- The city is very popular with tourists, which means it’s hard to get away from them. July and August are popular vacation months in Europe , so that’s when the prices are at their highest and you’ll bump into tourists everywhere. Try to plan your visit in spring or autumn.
- Istanbul used to be a cheap destination, but things have changed recently. You can still find good bargains if you book in advance and if you travel during the shoulder season, but the costs add up.
- Istanbul is a little bit Europe and a little bit Middle East. It's got this weird duality that is really unique and feels really amazing when you are there. Comforts and style of Europe with Middle Eastern culture and history.
Indie Travel Tips
Getting off the beaten path may be difficult in a large city such as Istanbul, but it’s still possible to get an indie experience in Istanbul:
Read: Istanbul: A Love Letter.
- Kariye Mosque is usually ignored by the tourists so it makes for a perfect off the beaten path visit. It’s second only to Hagia Sofia and was built in the 11th century.
- Take a ferry and cruise the Bosporus. The ferry leaves from a terminal near Galata Bridge and offers lovely views of the buildings and the strait. Don’t forget your camera.
- Walk the city walls. They span about 4 miles (6.5 km) and represent the largest Byzantine structure still standing in Istanbul.
- Get wonderfully lost. Just put on your walking shoes and walk the streets. Some are well known promenades of tourists, others just offer incredible views of the city. Just for your peace of mind, bring a map with you.
- Visit the Roman aqueduct. It is found southeast of the Faith Camii and stretches for about 500 m.
Being a huge city Istanbul is also a major transit hub. You can book a flight into Istanbul Atatürk Airport
(code: IST) from all the major airports in Europe and Asia. Prices tend to be competitive most of the year so it shouldn’t be hard to find a good deal. There is also the smaller Sabiha Gökçen International Airport (code: SAW), which handles much of the charter traffic as well as some of the new low-cost carriers.
Read: East Meets West in Istanbul.
Prices for accommodation are quite reasonable in Istanbul, and there are plenty of hostels

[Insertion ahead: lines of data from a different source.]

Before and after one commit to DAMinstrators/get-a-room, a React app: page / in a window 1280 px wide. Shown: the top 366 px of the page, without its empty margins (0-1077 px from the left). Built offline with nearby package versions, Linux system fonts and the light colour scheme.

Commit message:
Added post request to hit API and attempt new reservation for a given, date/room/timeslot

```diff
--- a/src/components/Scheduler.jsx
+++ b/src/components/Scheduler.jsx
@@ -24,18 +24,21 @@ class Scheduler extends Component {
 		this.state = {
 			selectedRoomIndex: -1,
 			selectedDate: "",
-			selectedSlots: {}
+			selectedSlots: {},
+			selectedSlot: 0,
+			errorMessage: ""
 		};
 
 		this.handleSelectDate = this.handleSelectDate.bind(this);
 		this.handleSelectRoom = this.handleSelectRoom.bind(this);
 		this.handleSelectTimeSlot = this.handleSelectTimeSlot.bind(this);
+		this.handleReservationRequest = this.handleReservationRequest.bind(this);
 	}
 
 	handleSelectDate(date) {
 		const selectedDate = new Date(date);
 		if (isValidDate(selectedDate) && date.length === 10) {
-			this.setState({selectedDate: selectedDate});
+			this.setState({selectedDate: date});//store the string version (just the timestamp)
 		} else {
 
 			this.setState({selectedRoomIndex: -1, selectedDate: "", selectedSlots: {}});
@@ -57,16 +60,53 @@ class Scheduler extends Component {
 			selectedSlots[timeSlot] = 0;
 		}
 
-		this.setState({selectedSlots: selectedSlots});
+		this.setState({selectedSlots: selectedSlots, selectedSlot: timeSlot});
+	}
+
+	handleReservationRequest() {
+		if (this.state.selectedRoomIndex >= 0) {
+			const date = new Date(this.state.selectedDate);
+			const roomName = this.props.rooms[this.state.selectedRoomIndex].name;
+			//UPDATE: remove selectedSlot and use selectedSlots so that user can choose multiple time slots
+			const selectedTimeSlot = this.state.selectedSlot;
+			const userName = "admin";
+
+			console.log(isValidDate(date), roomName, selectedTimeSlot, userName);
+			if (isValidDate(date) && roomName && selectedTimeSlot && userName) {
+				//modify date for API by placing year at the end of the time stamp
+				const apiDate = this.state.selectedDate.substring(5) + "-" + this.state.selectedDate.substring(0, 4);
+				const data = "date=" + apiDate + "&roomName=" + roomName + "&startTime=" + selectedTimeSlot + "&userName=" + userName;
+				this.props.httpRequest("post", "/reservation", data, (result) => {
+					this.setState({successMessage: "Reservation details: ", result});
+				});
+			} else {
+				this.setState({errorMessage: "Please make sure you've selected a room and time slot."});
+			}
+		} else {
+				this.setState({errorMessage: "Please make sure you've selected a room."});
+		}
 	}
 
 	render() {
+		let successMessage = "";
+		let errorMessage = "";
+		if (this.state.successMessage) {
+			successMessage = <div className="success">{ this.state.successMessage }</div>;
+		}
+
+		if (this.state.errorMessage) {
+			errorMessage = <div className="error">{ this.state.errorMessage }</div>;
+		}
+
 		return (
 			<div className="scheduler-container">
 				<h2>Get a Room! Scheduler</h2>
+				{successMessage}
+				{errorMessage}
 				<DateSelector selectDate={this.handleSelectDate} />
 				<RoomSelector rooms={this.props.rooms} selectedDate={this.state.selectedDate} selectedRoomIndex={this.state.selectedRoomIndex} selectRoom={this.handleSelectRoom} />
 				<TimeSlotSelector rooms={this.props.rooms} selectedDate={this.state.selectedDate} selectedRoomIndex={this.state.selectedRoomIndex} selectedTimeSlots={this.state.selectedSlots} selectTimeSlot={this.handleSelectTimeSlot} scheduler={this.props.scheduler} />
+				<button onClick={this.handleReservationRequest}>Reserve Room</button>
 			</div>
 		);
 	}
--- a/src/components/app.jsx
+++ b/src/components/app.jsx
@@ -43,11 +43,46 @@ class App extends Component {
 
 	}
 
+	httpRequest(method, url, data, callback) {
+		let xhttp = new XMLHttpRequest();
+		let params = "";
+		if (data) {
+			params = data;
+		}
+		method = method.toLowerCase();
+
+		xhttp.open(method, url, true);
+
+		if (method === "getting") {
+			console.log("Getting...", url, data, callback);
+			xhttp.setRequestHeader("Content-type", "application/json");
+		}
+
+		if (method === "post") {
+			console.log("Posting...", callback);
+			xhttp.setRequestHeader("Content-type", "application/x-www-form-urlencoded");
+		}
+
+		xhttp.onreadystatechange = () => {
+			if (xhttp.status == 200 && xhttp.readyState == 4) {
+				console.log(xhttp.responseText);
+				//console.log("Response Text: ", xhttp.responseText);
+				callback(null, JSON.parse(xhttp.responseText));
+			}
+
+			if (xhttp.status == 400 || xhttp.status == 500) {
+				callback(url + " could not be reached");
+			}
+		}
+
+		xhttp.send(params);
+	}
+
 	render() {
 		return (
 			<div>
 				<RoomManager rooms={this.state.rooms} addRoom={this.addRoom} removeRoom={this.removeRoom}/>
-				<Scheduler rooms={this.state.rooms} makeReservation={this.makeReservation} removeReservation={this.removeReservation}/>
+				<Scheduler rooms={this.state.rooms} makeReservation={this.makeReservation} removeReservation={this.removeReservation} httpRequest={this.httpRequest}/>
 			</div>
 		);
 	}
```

in town. This is a large and spread out city, so take note of the location of a potential place, as it’s not worth saving a bit of money if you are far from the places you intend to visit.
Photo credits: Darwinek